The art of scientific photography
Princeton opens its annual “Art of Science” exhibit on Monday, featuring images made in the course of scientific research at the Ivy League school. The theme is “energy” and 45 pieces will grace the exhibition, as reported in the Wired Campus blog. Many of the Princeton images are photographs, not human-generated illustrations, although they may have been colorized or PhotoShopped.
Similar image collections have been presented elsewhere, like the annual “Science as Art” image competition conducted by the Materials Research Society. The American Academy for the Advancement of Science runs an Engineering Visualization Challenge that includes a photo category (2009 winner below).
Images from NASA’s Hubble Space Telescope haven taken the breath away from many viewers, and the high-speed images captured by engineer Harold Edgerton are legendary. In the professional arena no group can hold a candle to the crew assembled by the National Geographic Society. Their work is so gorgeous that it’s easy to forget the scientific value and just marvel at the perfection.
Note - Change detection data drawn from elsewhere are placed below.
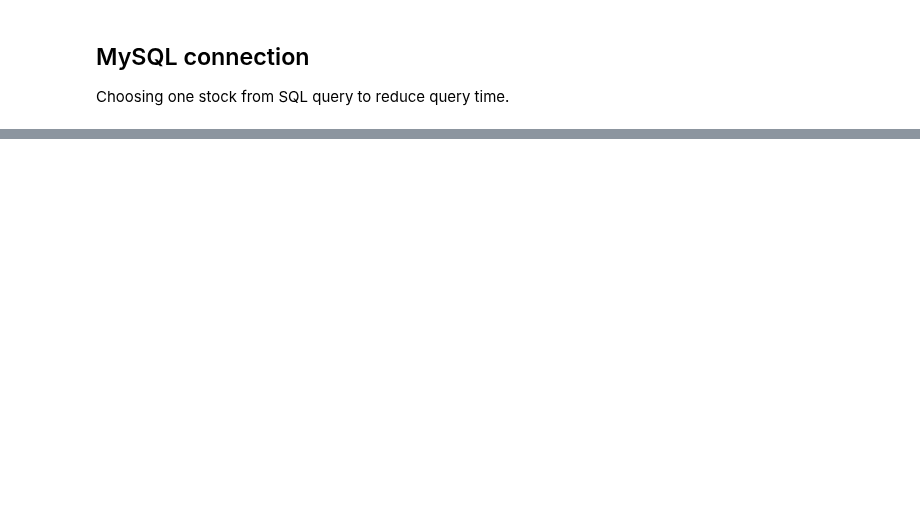
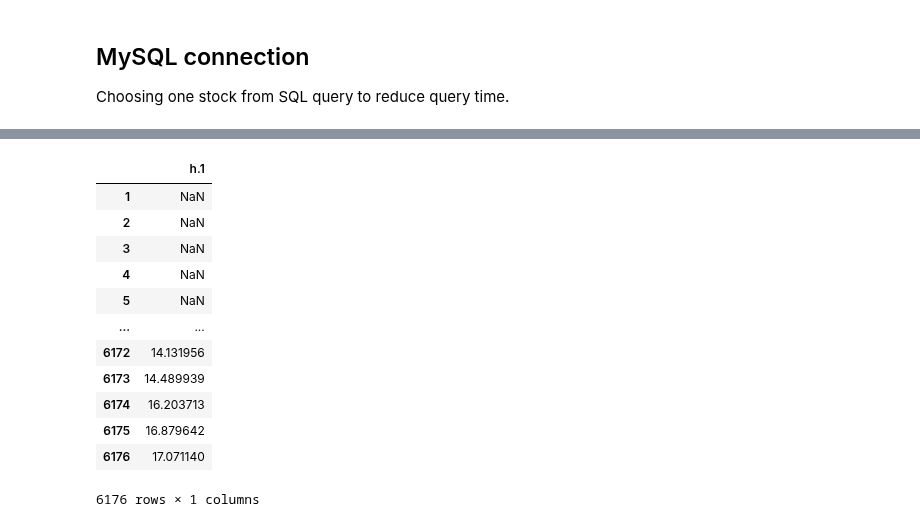
Before and after one commit to Neural-Matrix-LLC/Stock-and-ETF-Prediction, a Jupyter notebook: volatility/model-arch.ipynb, the cells around one changed output, grey strips where cells are left out. Cells and saved outputs as stored; diff of their text form; code cells hidden in the pictures; blank space fills up the shorter version.

```diff
--- a/volatility/model-arch.ipynb
+++ b/volatility/model-arch.ipynb
@@ -91,0 +133,18 @@ plt.show()
+# %%
+from sklearn.metrics import mean_squared_error as mse
+
+forecast_arch.variance
+# %% [output]
+|  | h.1 |
+| 1 | NaN |
+| 2 | NaN |
+| 3 | NaN |
+| 4 | NaN |
+| 5 | NaN |
+| ... | ... |
+| 6172 | 14.131956 |
+| 6173 | 14.489939 |
+| 6174 | 16.203713 |
+| 6175 | 16.879642 |
+| 6176 | 17.071140 |
+6176 rows × 1 columns
```
Also changed, not shown: parts of 10 cells of this notebook.
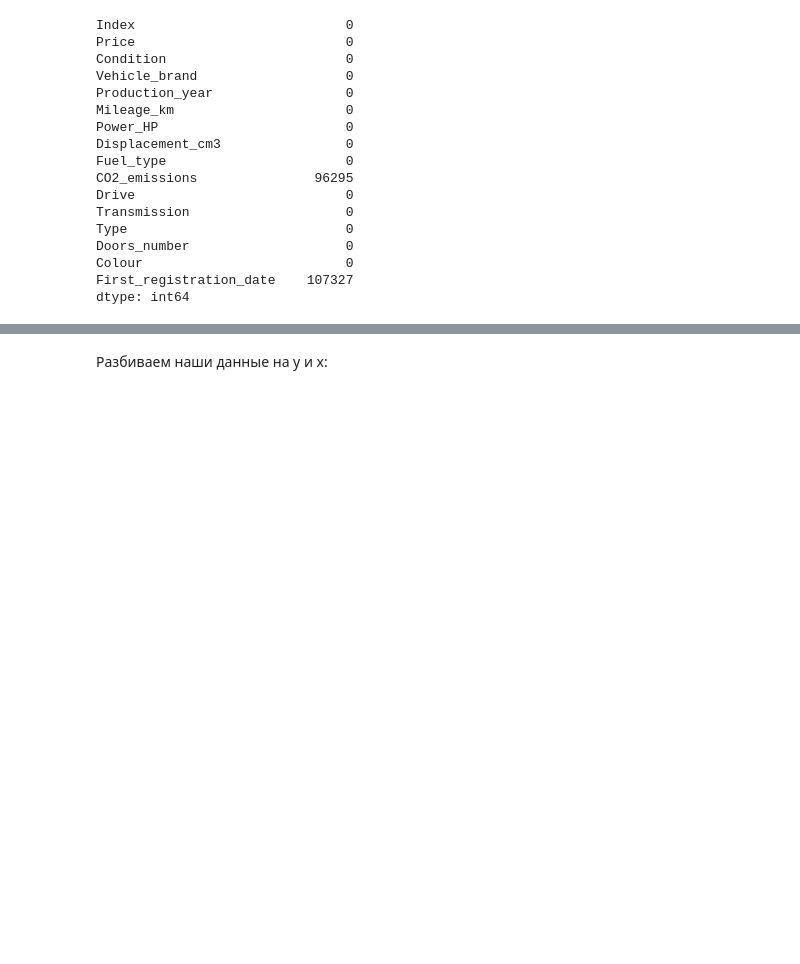
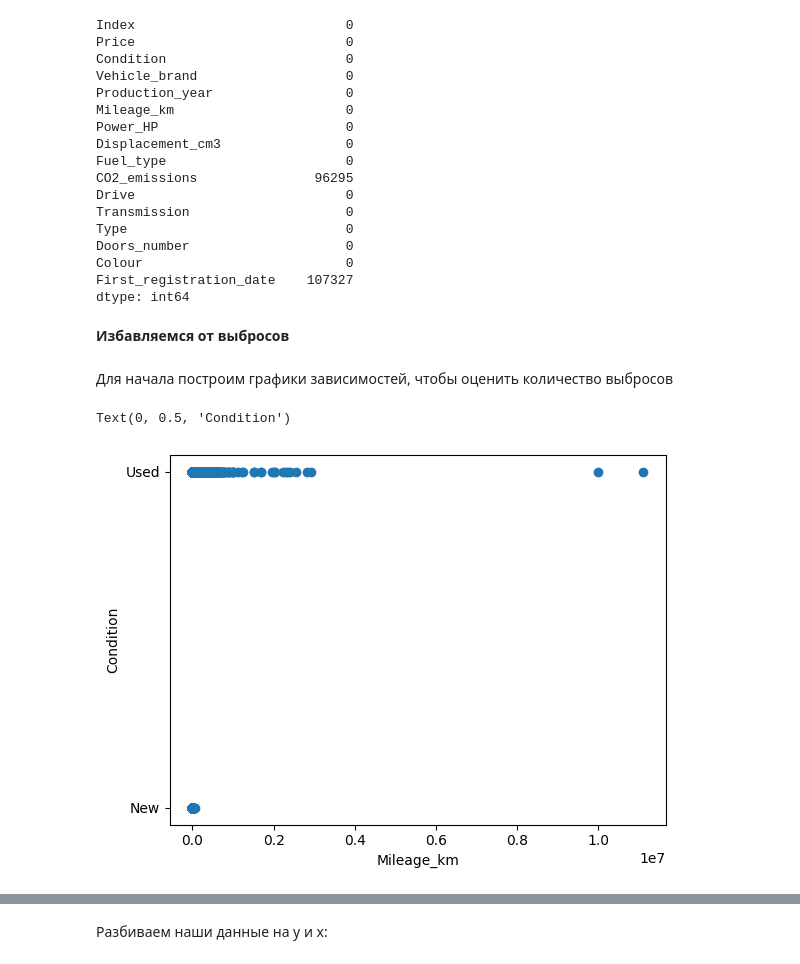
Before and after one commit to Zayyya/ML, a Jupyter notebook: CarPricesPoland.ipynb, the cells around one changed output, grey strips where cells are left out. Drawn from its saved outputs; the diff is of its cells as text; code cells hidden in the pictures; blank space fills up the shorter version.

```diff
--- a/CarPricesPoland.ipynb
+++ b/CarPricesPoland.ipynb
@@ -405,3 +387,14 @@ Doors_number                    0
 Colour                          0
 First_registration_date    107327
 dtype: int64
+# %% [markdown]
+**Избавляемся от выбросов**
+# %% [markdown]
+Для начала построим графики зависимостей, чтобы оценить количество выбросов
+# %%
+plt.scatter(data_na['Mileage_km'], data_na['Condition'])
+plt.xlabel('Mileage_km')
+plt.ylabel('Condition')
+# %% [output]
+Text(0, 0.5, 'Condition')
+[figure, added]
```
Also changed, not shown: parts of 58 cells of this notebook.
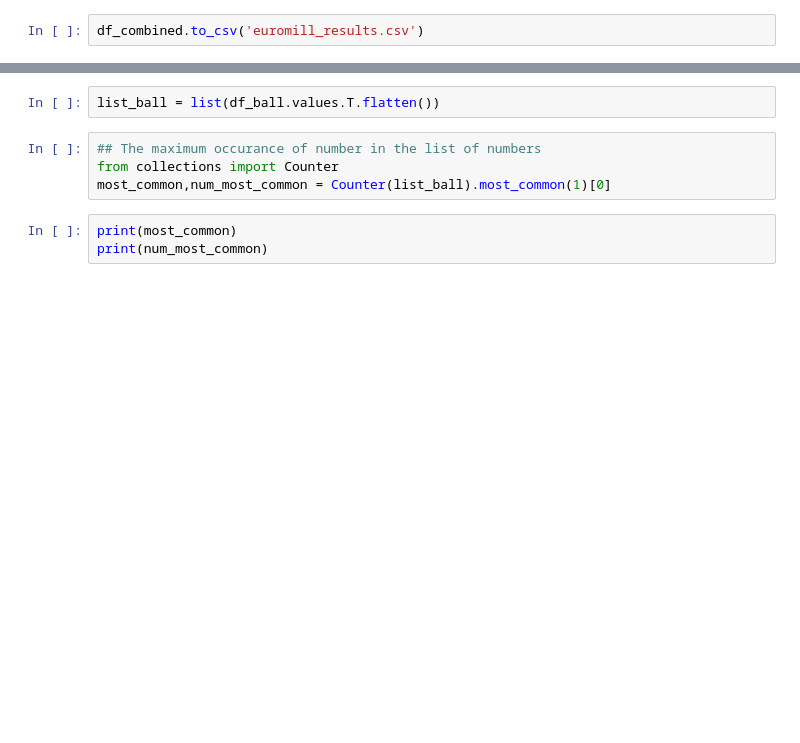
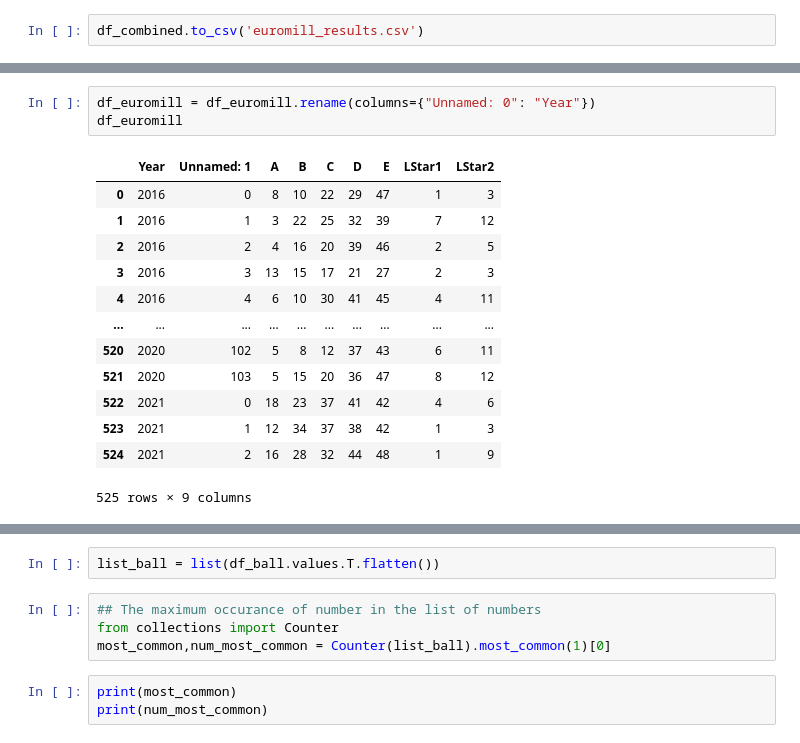
Before and after one commit to killfoley/Lotto-Scraping, a Jupyter notebook: Euromillions results notebook.ipynb, the cells around one changed output, grey strips where cells are left out. Saved outputs shown, nothing was run; the diff lists cells and outputs as text; blank space fills up the shorter version.

```diff
--- a/Euromillions results notebook.ipynb
+++ b/Euromillions results notebook.ipynb
@@ -289,0 +546,17 @@ df_euromill.describe()
+# %%
+df_euromill = df_euromill.rename(columns={"Unnamed: 0": "Year"})
+df_euromill
+# %% [output]
+|  | Year | Unnamed: 1 | A | B | C | D | E | LStar1 | LStar2 |
+| 0 | 2016 | 0 | 8 | 10 | 22 | 29 | 47 | 1 | 3 |
+| 1 | 2016 | 1 | 3 | 22 | 25 | 32 | 39 | 7 | 12 |
+| 2 | 2016 | 2 | 4 | 16 | 20 | 39 | 46 | 2 | 5 |
+| 3 | 2016 | 3 | 13 | 15 | 17 | 21 | 27 | 2 | 3 |
+| 4 | 2016 | 4 | 6 | 10 | 30 | 41 | 45 | 4 | 11 |
+| ... | ... | ... | ... | ... | ... | ... | ... | ... | ... |
+| 520 | 2020 | 102 | 5 | 8 | 12 | 37 | 43 | 6 | 11 |
+| 521 | 2020 | 103 | 5 | 15 | 20 | 36 | 47 | 8 | 12 |
+| 522 | 2021 | 0 | 18 | 23 | 37 | 41 | 42 | 4 | 6 |
+| 523 | 2021 | 1 | 12 | 34 | 37 | 38 | 42 | 1 | 3 |
+| 524 | 2021 | 2 | 16 | 28 | 32 | 44 | 48 | 1 | 9 |
+525 rows × 9 columns
```
Also changed, not shown: parts of 71 cells of this notebook, 1 other file.
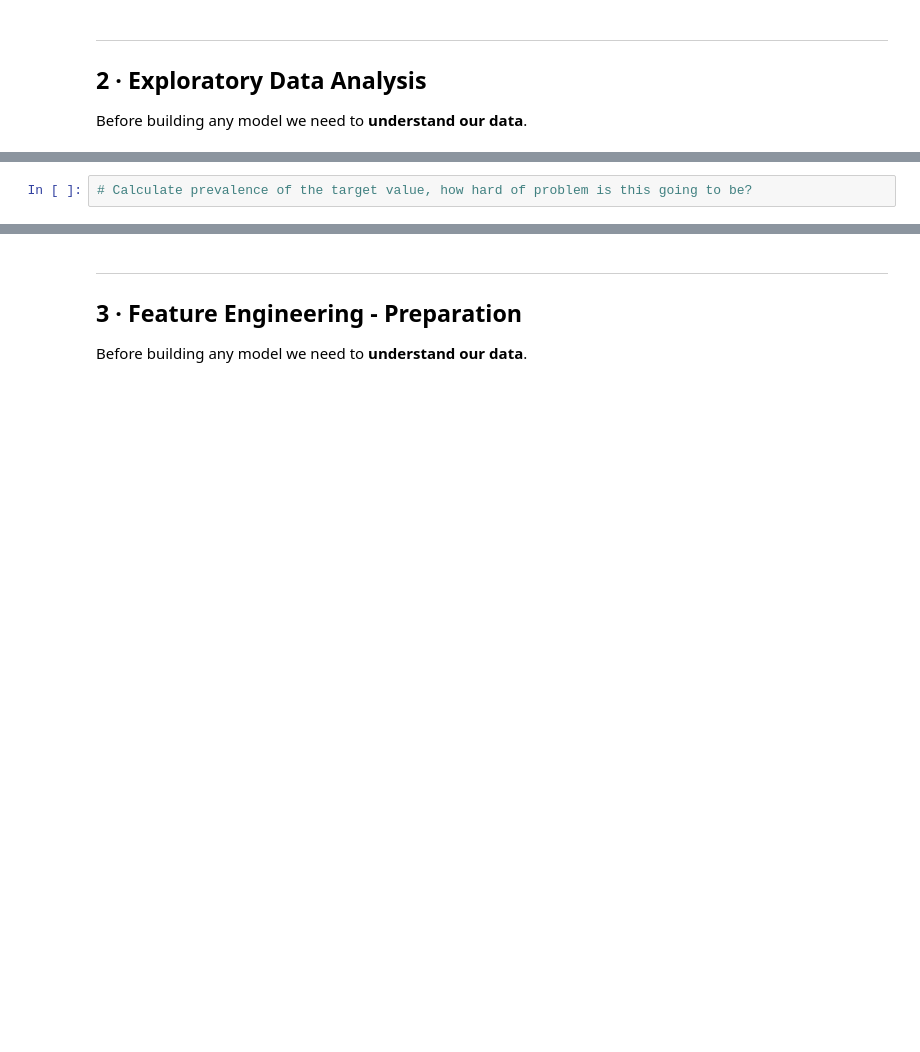
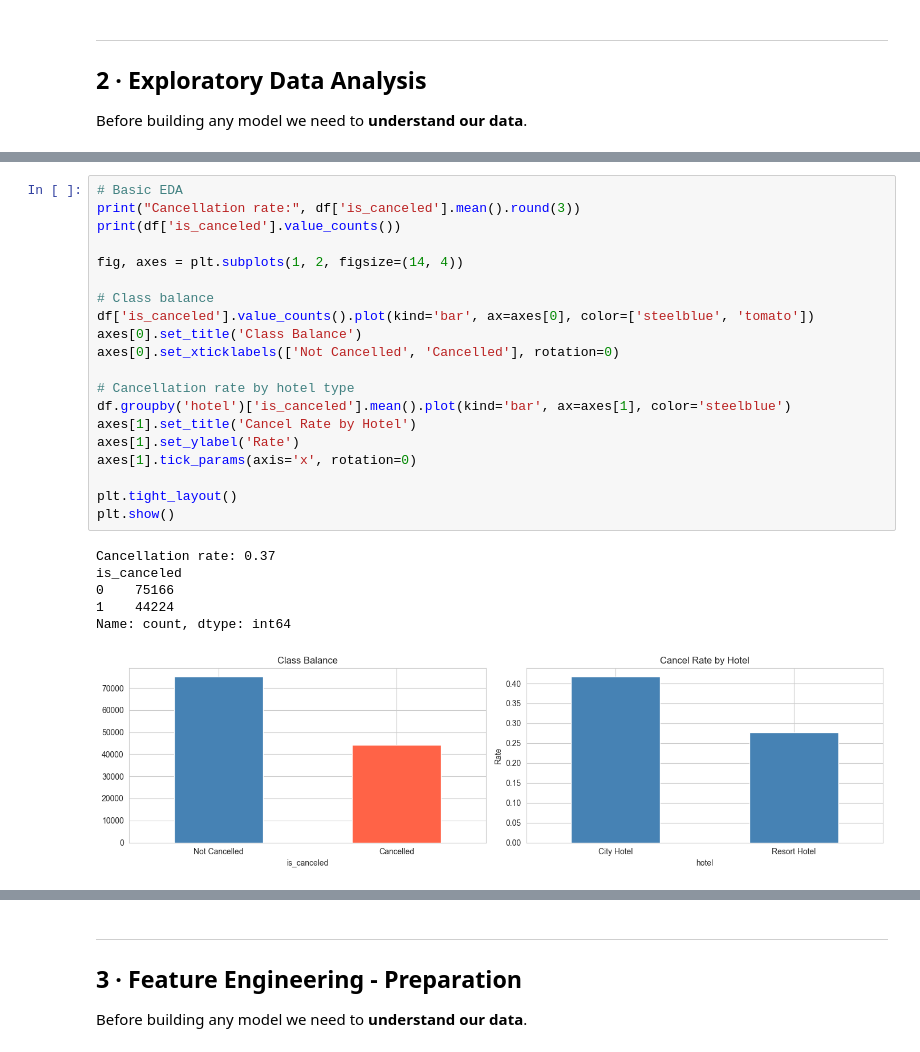
Before and after one commit to JedDataScience/week_8, a Jupyter notebook: hotel_cancellation_lab.ipynb, the cells around one changed output, grey strips where cells are left out. Drawn from its saved outputs; the diff is of its cells as text; blank space fills up the shorter version.

```diff
--- a/hotel_cancellation_lab.ipynb
+++ b/hotel_cancellation_lab.ipynb
@@ -64,2 +93,27 @@ Before building any model we need to **understand our data**.
 # %%
-# Calculate prevalence of the target value, how hard of problem is this going to be?
+# Basic EDA
+print("Cancellation rate:", df['is_canceled'].mean().round(3))
+print(df['is_canceled'].value_counts())
+
+fig, axes = plt.subplots(1, 2, figsize=(14, 4))
+
+# Class balance
+df['is_canceled'].value_counts().plot(kind='bar', ax=axes[0], color=['steelblue', 'tomato'])
+axes[0].set_title('Class Balance')
+axes[0].set_xticklabels(['Not Cancelled', 'Cancelled'], rotation=0)
+
+# Cancellation rate by hotel type
+df.groupby('hotel')['is_canceled'].mean().plot(kind='bar', ax=axes[1], color='steelblue')
+axes[1].set_title('Cancel Rate by Hotel')
+axes[1].set_ylabel('Rate')
+axes[1].tick_params(axis='x', rotation=0)
+
+plt.tight_layout()
+plt.show()
+# %% [output]
+Cancellation rate: 0.37
+is_canceled
+0    75166
+1    44224
+Name: count, dtype: int64
+[figure, added]
```
Also changed, not shown: parts of 8 cells of this notebook.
Many students are visual creatures. Sharing this type of image can add life to a class – even better if it comes from your own research. You can also ask them to create or find photographs that illustrate topics being covered in your course.